The growing stream of reporting on and data about fake news, misinformation, partisan content, and news literacy is hard to keep up with. This weekly roundup offers the highlights of what you might have missed.
This week, Oxford’s Reuters Institute for the Study of Journalism released its annual
Digital News Report, a good chunk of which focuses on partisan news, fake news, and trust in the media. (We covered the highlights from the rest of the report
here.) Some interesting findings:
— People are worried about fake news (no surprise) and claim they are switching to “more reputable” sources.
People worry about online fakery, and over 1/4 say they’ve started relying on more reputable sources as a result (plus another 1/4 saying they’ve stopped using dubious sources). While this will help some publishers, often low trust in news underlines it will not help everyone 5/7 pic.twitter.com/W9HKFL9fP7
— Rasmus Kleis Nielsen (@rasmus_kleis) June 12, 2019
(Note: “The interpretation of ‘reputable,’ ‘less accurate,’ ‘dubious,’ and other subjective terms were left to respondents to determine.”
This is affected by age and education level.
— Trust in the media is broadly down worldwide, but the situation in the United States is a little different: In the United States, Democrats’ trust in the U.S. news media has increased (amid Trump’s “fake news” accusations), while Republicans’ trust has decreased.
In the US the gap in trust in news between liberals and conservatives has been growing since 2015. If liberal America were a country it would have similar trust levels to the Netherlands. Conservative Americans have lower trust rates than Greeks or South Koreans #DNR19 pic.twitter.com/obTopO9bjJ
— Antonis Kalogeropoulos (@antoniskalog) June 12, 2019
— The report looked at populism and attitudes about news. U.S. readers of this column should keep in mind that, as the researchers note, the U.S. is far more polarized along left–right lines than it is along populist–non-populist lines (the same is true, to a lesser extent, in the U.K.); it’s generally believed that for populism In countries like Germany, Spain, and Sweden, however, populist attitudes tend to be more concentrated on one side of the political spectrum or the other. Anyway, the researchers attempted to measure respondents’ populism like this:
We identified those with populist attitudes based on their belief in: (i) the existence of a “bad” elite and the “virtuous” people — two separate groups with competing interests, and (ii) the ultimate sovereignty of the will of the people (Pew Center 2018). We tapped the first dimension by asking people whether they agree (on a five-point scale ranging from “strongly disagree” to “strongly agree”) that “most elected officials don’t care what people like me think,” and the second by asking whether “the people should be asked whenever important decisions are taken.” For the purposes of the analysis here, those that selected “tend to agree” or “strongly agree” for both of these statements were placed in the “populist attitudes” group, with all other respondents placed in the “nonpopulist attitudes” group.
They found that “populists prefer to use television news compared with non-populists and are less likely to prefer online news. These data will support those who argue that the role of social media has been overplayed when explaining the rise of Donald Trump compared with the part played by supportive television networks like Fox News.”

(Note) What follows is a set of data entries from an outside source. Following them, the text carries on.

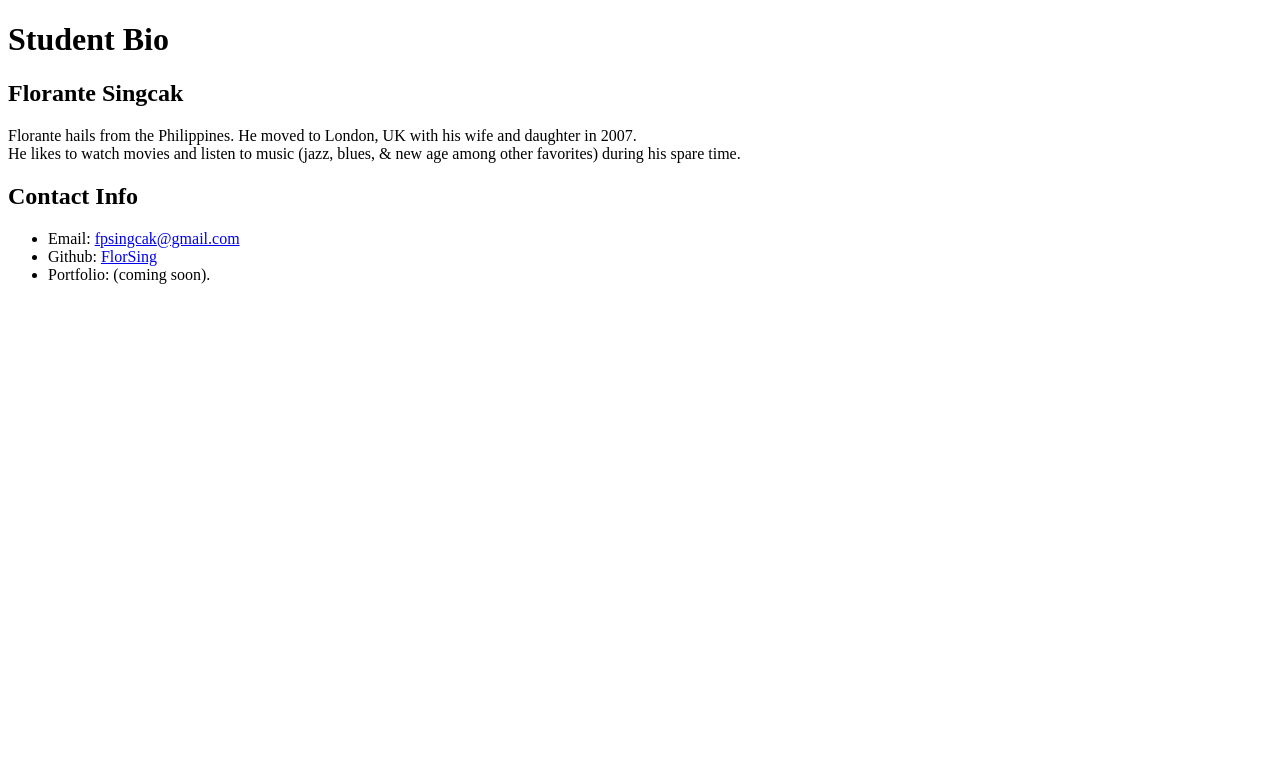
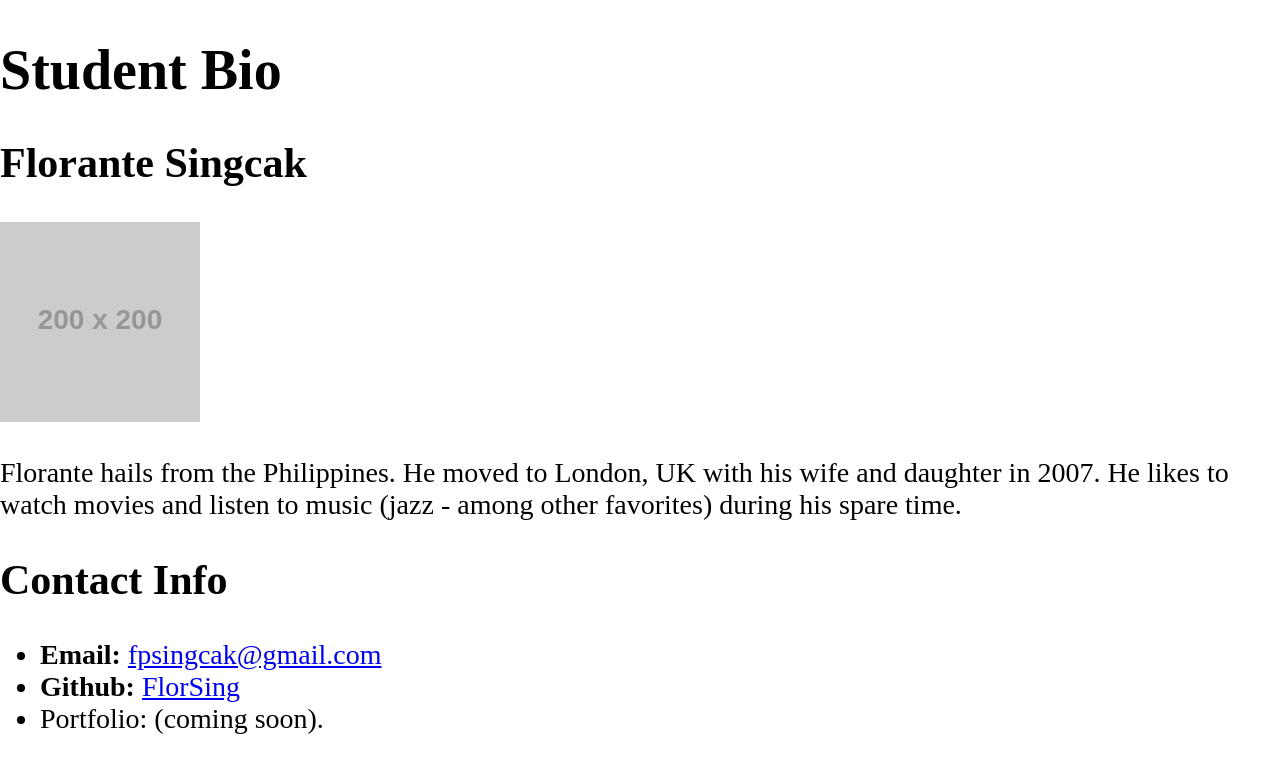
Before and after one commit to FlorSing/basicStudentBioPage, a plain HTML site: page index.html in a window 1280 px wide. Drawn offline with Linux system fonts and the light colour scheme; placeholder pictures from the web are drawn by us.

Commit message:
edited HTML file and added CSS style

```diff
--- /dev/null
+++ b/css/style.css
@@ -0,0 +1,7 @@
+body {
+    background-color: white;
+    font-color: black;
+    font-size: 28px;
+    margin: 0;
+    padding: 0;
+  }
--- a/index.html
+++ b/index.html
@@ -4,26 +4,28 @@
     <meta charset="UTF-8" />
     <meta http-equiv="X-UA-Compatible" content="IE=edge" />
     <meta name="viewport" content="width=device-width, initial-scale=1.0" />
-    <link rel="stylesheet" href="./assets/style.css">
+    <link rel="stylesheet" href="css/style.css">
     <title>Student Bio</title>
   </head>
+  <div class = "container"></div>
   <body>
     <header id="top">
       <h1>Student Bio</h1>
       <h2>Florante Singcak</h2>
+      <img src="https://placehold.it/200x200" alt="Florante Singcak">
     </header>
     <p>
-      Florante hails from the Philippines.  He moved to London, UK with his wife and daughter in 2007. <br>
-        He likes to watch movies and listen to music (jazz, blues, & new age among other favorites) during his spare time.
+      Florante hails from the Philippines.  He moved to London, UK with his wife and daughter in 2007.
+      He likes to watch movies and listen to music (jazz - among other favorites) during his spare time.
     </p>
     <main>
-      <section class="card" id="html-section">
+      <section class="container" id="section">
         <h2>Contact Info </h2>
         <ul>
-          <li>Email:
+          <li><strong>Email:</strong>
             <a href="mailto:fpsingcak@gmail.com">fpsingcak@gmail.com</a>
           </li>
-          <li>Github:
+          <li><strong>Github:</strong>
             <a href="https://github.com/FlorSing">FlorSing</a>
             </li>
           <li>Portfolio: (coming soon).</li>
```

Online news, however, is also important: The researchers found that people with populist attitudes are more likely to use Facebook for news, and “as a group, those with populist attitudes say they have started spending more time on Facebook in the past 12 months, whereas everyone else says they are spending less.”
Populists are also more active on social media. They share and comment on news more often than non-populists – both, in Europe and the US (with the exception of commenting in the US). 3/7 #DNR19 pic.twitter.com/cdyve0aqr8
— Richard Fletcher (@dragz) June 13, 2019
Because in both the U.S. and the U.K. “the extent of left–right polarization is greater than the level of populist polarization,” in these countries it’s probably more useful to look at people’s political preferences to determine the news they read, rather than whether they identify as populists. Here, for instance, are the news outlets people read in the U.S. — on a populist scale and on a left/right scale:
Here’s the U.K.:
The researchers also created some interesting maps showing news outlets along two dimensions — populist left and populist right. In the U.S. and UK:
The researchers write:
In the U.S., though there are some outlets with populist audiences — such as Fox and HuffPost — it is clear that the majority of outlets have audiences that are predominately non-populist left, such as The New York Times. It is also clear that none of the outlets we examined in the U.S. have audiences that are as skewed toward populists as in the U.K.